5 Reasons Why You Should Travel To New Zealand in Winter
Festivals, snow sports, geothermal wonders: just some of the reasons to visit off peak!
When we talk about New Zealand, often we emphasise the stunning beaches, and the possible epic outdoor adventures, all best seen in summer. So how about in the depths of winter? Is there enough to do to make an off-peak trip worthwhile?
Short answer; hell yeah! New Zealand's mountainous terrain makes it a snow sports mecca, with plenty of options for non-skiers too. While the snow is a main winter draw card, there's heaps of other cool stuff to do. Here are our top 5 reasons to plan your trip to New Zealand in the winter.
Let it snow!
Yes, let's get this most obvious one out of the way. Opportunities for snow sports exist in both islands. In the North Island you can head for the centre; to Mt Ruapehu. There are two commercial ski fields there; Turoa and Whakapapa. Both offer a range of options for experienced and novice skiers alike. But it's the South Island where there are many more choices. Head to Mt. Hutt from Christchurch, or Coronet Peak from Queenstown. For even more ideas read our 8 Extraordinary Snow Experiences out of Queenstown article.
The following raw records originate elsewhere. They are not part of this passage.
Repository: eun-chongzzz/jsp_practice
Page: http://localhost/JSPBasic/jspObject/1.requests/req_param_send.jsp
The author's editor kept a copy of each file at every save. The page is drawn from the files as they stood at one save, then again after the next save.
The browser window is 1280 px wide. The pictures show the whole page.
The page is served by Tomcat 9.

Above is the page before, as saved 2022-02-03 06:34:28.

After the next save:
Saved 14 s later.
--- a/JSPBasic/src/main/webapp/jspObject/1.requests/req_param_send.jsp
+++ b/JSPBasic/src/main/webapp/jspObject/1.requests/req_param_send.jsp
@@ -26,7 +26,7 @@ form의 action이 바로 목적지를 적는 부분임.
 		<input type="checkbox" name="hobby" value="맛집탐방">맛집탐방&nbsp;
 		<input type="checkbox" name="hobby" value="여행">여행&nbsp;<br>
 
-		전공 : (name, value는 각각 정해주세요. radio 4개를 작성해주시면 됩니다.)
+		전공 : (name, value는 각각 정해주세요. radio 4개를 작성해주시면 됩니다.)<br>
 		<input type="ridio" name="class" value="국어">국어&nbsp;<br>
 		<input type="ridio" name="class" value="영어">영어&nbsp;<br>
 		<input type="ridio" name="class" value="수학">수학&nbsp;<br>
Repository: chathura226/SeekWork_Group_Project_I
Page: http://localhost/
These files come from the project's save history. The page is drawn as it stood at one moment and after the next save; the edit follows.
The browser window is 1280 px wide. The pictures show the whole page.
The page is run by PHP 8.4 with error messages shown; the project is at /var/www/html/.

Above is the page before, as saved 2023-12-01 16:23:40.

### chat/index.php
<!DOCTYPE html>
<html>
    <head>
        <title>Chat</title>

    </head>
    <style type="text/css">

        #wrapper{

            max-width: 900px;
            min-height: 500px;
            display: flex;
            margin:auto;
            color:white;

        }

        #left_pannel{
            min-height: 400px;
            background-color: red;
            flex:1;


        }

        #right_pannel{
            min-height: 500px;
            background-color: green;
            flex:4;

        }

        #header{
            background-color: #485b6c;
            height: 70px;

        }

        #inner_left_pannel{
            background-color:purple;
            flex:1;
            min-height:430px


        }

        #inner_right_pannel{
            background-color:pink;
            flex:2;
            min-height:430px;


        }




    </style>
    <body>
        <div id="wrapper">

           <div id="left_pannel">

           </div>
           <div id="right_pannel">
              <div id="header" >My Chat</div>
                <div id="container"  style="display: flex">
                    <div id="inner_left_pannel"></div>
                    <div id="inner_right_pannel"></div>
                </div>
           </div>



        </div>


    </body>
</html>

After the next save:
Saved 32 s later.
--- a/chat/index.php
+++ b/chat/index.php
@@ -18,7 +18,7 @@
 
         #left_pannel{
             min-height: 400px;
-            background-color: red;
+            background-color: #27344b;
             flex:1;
With the snow, comes the Southern Hemisphere's biggest winter party, The American Express Queenstown Winter Festival is timed each year just before Australian and New Zealand school holidays. This gives visitors a chance to immerse themselves in everything Queenstown has to offer before the crowds arrive. There's lots of free events; from fire works displays and markets to a birdman competition and dog derby. In Dunedin there is the Cadbury Chocolate Carnival, held each year in July. Wellingtonians love to head indoors; they stage their annual Jazz Festival in June, and follow it up with New Zealand's largest culinary festival Visa Wellington on a Plate in August.
Winter is the time to view the Southern Lights, Aurora Australis. You need to head south, and wait for perfect conditions, as they don't appear to a schedule. The most likely spots are Stewart Island, The Catlins, Lake Tekapo or nearby Aoraki Mt Cook National Park. Those last two are inside the Aoraki Mackenzie International Dark Sky Reserve, the largest area of protected night sky in the world. Read more about it on our Cheap as Chips, Chillin' with the Stars page.
Matariki - Maori New Year
Speaking of stars, Matariki is the Maori name for a cluster of stars otherwise known as the Pleiades. It appears in the sky, in late May or early June. Traditionally, it was a time to honour those that had died in the previous year, but also to appreciate that harvest were completed, and the storehouses full. In the 21st century, Matariki has been revived as a celebration, a kind of New Zealand thanksgiving. Most main centres have Matariki events, with kite-flying often a feature, as a nod to traditional celebrations.
There's nothing nicer than a hot pool on a cold day! Soaking in therapeutic mineral water is also particularly beneficial after a hard day on the slopes. It's easy to combine the two at Hanmer Springs, just 90 minutes out of Christchurch. Combine cycling the Hauraki Rail Trail and soaking on a clear day in the Waikato town of Te Aroha, or head to the ultimate geothermal destination of Rotorua. Famous Polynesian Spas in the city, overlooking Lake Rotorua has been voted as one of the top ten day spas in the world.
Of course, the off-peak winter season has other advantages. You will have fewer tourists generally, lines will be shorter and hotels will offer better deals. This is true for car hire too! VroomVroomVroom finds you the best deals all year round, with even better value on offer in the winter months. Book now!